Count the lines below that hold the word "will" and say how many, with no other text.
____
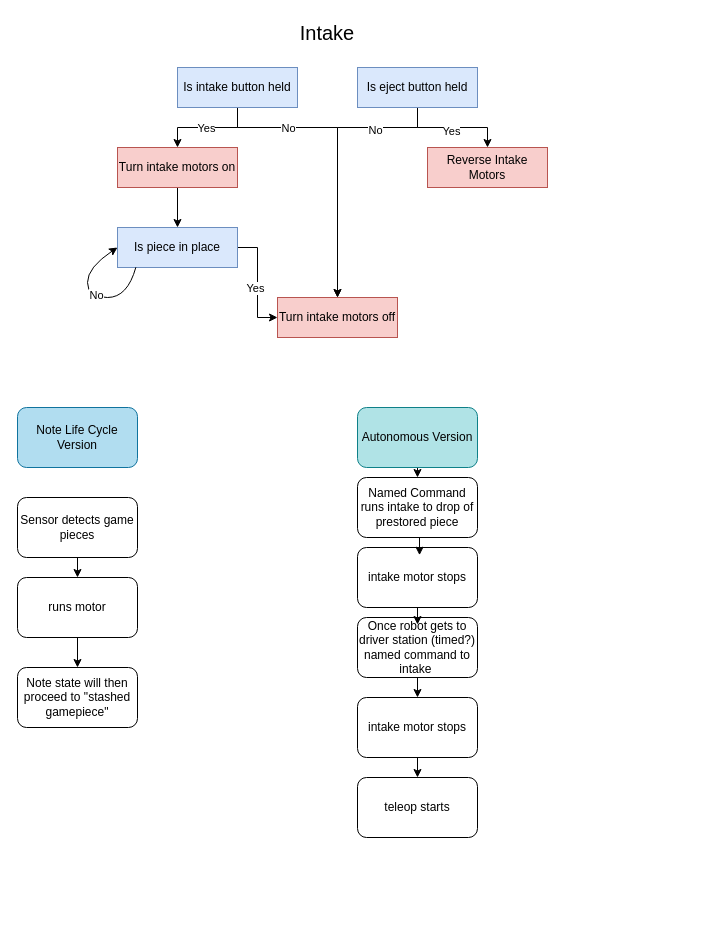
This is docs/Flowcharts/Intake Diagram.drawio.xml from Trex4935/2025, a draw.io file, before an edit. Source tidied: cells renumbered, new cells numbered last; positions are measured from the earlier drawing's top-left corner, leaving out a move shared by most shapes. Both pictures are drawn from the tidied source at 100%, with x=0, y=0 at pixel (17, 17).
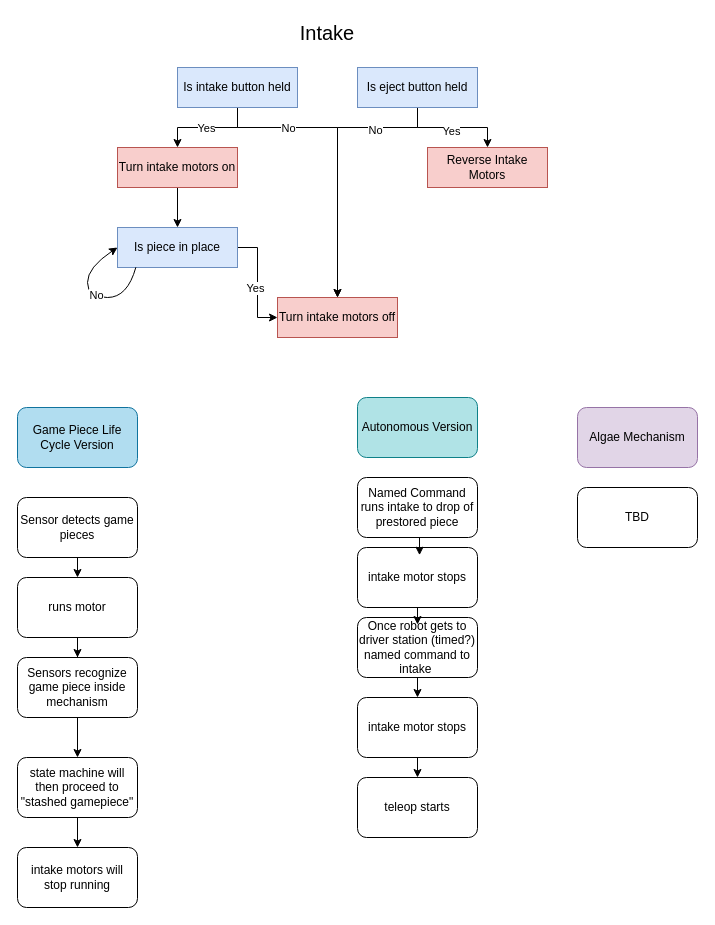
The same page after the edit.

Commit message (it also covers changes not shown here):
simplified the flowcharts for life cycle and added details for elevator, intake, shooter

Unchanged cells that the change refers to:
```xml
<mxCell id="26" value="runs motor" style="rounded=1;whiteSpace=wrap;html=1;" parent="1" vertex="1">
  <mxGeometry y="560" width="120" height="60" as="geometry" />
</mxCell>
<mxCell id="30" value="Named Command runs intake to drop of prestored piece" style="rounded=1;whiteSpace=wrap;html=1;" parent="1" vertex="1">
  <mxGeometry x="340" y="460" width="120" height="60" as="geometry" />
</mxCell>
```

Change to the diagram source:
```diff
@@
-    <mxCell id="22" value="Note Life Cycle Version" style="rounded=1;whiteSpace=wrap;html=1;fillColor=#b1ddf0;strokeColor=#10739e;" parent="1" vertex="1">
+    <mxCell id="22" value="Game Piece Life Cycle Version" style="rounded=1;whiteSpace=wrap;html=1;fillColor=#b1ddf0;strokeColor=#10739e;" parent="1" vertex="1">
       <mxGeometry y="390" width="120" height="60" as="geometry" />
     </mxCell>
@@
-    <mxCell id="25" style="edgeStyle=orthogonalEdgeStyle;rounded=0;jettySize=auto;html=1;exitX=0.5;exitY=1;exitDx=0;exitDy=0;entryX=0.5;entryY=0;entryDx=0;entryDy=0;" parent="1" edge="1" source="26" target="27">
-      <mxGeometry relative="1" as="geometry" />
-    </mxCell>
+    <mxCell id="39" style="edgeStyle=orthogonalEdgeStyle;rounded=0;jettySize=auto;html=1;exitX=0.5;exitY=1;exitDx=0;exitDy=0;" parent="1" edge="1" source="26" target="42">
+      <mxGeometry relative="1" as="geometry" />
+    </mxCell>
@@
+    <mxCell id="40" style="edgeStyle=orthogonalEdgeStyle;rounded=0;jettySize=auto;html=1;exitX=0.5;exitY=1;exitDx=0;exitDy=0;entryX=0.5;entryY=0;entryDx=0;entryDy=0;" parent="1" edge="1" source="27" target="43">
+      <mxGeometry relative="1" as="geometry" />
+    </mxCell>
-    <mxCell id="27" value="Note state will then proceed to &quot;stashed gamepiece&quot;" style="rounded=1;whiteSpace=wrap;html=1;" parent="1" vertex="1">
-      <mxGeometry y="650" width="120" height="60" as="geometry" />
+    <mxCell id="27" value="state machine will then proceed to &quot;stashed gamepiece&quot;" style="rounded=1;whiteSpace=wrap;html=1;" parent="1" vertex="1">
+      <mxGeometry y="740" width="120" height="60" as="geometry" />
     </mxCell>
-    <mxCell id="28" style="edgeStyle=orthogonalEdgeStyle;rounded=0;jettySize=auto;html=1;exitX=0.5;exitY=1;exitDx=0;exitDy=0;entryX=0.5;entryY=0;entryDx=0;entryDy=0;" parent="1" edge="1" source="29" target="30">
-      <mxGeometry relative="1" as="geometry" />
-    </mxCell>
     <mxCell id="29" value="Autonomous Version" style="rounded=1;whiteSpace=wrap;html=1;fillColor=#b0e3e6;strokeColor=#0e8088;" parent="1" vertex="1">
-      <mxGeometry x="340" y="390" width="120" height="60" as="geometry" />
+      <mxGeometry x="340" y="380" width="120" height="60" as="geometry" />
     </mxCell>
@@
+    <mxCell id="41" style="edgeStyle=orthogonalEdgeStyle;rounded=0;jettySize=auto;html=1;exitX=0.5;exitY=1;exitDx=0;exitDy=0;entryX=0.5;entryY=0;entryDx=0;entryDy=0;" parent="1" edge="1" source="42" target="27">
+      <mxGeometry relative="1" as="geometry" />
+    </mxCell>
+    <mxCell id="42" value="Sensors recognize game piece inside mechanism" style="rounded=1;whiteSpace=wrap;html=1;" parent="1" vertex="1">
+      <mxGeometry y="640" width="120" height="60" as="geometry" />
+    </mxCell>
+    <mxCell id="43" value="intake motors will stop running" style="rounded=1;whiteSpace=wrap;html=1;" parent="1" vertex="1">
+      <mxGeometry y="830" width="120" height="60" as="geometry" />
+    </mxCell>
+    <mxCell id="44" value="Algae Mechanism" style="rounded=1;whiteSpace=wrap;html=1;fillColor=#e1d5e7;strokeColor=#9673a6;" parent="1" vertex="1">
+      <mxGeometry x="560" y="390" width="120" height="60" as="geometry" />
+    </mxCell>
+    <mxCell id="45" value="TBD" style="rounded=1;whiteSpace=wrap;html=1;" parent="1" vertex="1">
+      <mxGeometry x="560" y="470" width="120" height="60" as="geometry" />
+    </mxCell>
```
____
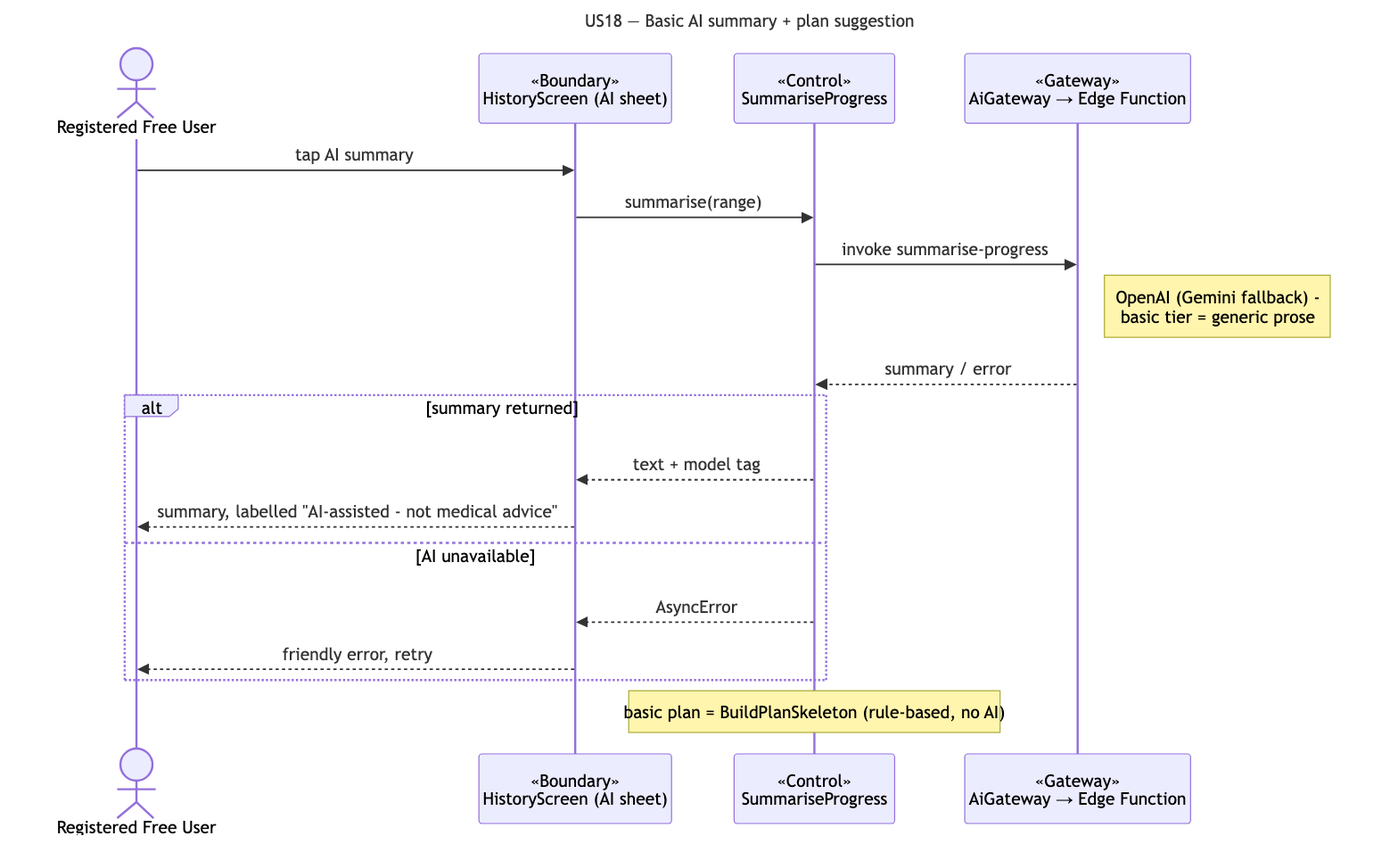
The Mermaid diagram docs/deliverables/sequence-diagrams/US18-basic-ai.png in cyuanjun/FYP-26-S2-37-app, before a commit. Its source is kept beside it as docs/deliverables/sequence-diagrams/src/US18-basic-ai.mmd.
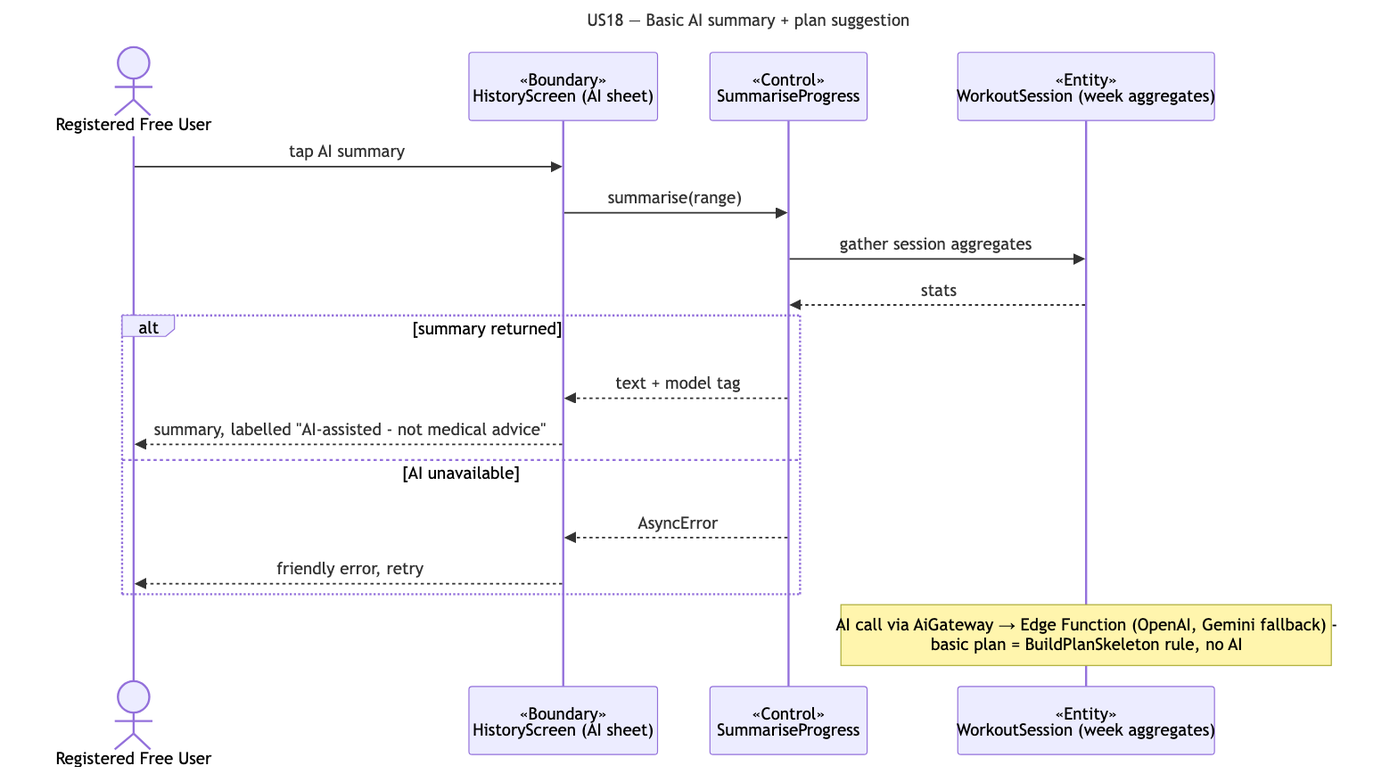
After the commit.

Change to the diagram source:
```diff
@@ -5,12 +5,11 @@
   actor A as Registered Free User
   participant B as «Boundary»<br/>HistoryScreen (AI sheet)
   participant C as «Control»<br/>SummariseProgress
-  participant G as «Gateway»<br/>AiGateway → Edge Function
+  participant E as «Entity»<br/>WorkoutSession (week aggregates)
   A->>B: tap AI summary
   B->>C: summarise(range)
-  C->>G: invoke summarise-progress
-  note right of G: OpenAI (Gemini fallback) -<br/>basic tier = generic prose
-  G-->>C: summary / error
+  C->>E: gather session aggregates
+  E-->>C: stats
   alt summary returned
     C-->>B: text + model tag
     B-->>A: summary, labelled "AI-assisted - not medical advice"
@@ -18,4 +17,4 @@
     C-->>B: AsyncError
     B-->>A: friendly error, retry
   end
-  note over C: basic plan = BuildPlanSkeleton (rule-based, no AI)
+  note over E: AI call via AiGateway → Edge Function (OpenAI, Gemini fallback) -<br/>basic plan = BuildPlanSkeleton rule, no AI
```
____
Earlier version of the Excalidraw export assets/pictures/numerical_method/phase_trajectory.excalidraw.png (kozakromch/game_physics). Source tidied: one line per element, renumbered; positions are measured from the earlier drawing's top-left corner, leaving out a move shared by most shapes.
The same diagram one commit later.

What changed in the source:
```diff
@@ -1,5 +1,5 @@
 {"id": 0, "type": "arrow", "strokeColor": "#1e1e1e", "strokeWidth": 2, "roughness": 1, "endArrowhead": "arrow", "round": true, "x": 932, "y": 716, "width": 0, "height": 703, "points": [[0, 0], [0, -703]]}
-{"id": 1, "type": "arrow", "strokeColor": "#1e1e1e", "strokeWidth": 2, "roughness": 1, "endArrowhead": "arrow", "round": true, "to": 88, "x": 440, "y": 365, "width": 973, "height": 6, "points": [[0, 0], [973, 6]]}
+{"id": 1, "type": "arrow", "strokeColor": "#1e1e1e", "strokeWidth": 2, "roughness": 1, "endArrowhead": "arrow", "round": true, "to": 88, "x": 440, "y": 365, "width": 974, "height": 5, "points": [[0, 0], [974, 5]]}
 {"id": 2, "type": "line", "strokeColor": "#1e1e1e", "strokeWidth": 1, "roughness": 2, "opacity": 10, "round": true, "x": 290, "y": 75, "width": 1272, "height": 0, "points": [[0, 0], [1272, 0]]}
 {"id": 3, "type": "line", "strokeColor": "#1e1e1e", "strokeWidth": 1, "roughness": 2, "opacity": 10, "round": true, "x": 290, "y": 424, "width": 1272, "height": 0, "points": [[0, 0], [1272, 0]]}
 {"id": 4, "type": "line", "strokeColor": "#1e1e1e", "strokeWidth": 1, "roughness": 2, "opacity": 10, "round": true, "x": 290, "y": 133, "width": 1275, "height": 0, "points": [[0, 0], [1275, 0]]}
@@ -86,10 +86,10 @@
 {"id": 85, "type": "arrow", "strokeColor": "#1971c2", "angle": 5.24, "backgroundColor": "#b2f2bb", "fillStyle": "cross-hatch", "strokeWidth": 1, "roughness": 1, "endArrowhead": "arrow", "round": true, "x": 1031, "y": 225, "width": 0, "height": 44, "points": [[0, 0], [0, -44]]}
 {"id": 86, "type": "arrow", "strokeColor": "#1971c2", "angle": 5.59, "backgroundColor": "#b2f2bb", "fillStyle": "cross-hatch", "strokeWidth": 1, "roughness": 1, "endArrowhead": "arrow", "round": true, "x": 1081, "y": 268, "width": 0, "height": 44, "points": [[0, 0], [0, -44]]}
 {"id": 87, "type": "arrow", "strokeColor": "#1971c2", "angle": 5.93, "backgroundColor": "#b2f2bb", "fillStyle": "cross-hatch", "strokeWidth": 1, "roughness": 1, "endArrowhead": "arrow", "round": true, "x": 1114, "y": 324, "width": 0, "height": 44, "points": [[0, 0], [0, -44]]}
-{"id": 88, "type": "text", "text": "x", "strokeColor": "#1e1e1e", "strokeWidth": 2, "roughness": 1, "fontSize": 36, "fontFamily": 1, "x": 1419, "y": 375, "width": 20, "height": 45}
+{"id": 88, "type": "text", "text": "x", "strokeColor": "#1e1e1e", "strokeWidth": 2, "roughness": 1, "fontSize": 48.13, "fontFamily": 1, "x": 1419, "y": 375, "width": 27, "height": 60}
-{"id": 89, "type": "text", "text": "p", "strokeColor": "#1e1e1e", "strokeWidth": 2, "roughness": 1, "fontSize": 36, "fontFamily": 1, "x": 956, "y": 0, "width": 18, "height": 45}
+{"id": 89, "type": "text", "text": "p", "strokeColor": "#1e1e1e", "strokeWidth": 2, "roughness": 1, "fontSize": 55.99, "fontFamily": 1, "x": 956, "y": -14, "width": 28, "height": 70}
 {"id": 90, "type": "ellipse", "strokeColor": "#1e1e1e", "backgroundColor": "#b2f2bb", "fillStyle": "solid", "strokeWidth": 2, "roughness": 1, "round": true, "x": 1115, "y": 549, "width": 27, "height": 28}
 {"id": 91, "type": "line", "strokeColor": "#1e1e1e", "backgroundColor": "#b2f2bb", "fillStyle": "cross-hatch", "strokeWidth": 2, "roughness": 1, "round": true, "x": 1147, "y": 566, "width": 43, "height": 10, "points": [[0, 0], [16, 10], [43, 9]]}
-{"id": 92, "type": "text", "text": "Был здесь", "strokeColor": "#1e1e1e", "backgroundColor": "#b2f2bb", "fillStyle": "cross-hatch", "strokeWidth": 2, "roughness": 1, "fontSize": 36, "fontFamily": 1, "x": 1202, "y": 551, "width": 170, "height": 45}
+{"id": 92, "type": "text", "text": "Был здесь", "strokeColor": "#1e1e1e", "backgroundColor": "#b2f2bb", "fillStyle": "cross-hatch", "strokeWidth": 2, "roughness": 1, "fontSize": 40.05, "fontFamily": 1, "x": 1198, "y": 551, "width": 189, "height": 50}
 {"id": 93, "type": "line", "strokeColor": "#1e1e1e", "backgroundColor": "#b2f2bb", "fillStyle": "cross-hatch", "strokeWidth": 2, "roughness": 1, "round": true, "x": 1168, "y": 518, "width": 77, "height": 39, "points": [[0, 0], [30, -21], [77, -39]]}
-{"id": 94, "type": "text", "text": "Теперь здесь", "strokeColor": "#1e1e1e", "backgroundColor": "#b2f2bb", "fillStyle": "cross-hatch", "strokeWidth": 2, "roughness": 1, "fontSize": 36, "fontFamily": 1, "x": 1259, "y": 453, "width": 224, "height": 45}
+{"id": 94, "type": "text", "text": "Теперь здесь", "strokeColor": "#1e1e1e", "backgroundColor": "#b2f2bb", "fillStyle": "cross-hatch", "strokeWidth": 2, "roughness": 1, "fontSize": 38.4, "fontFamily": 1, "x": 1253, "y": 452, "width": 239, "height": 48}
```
____
* [Finished task]: 3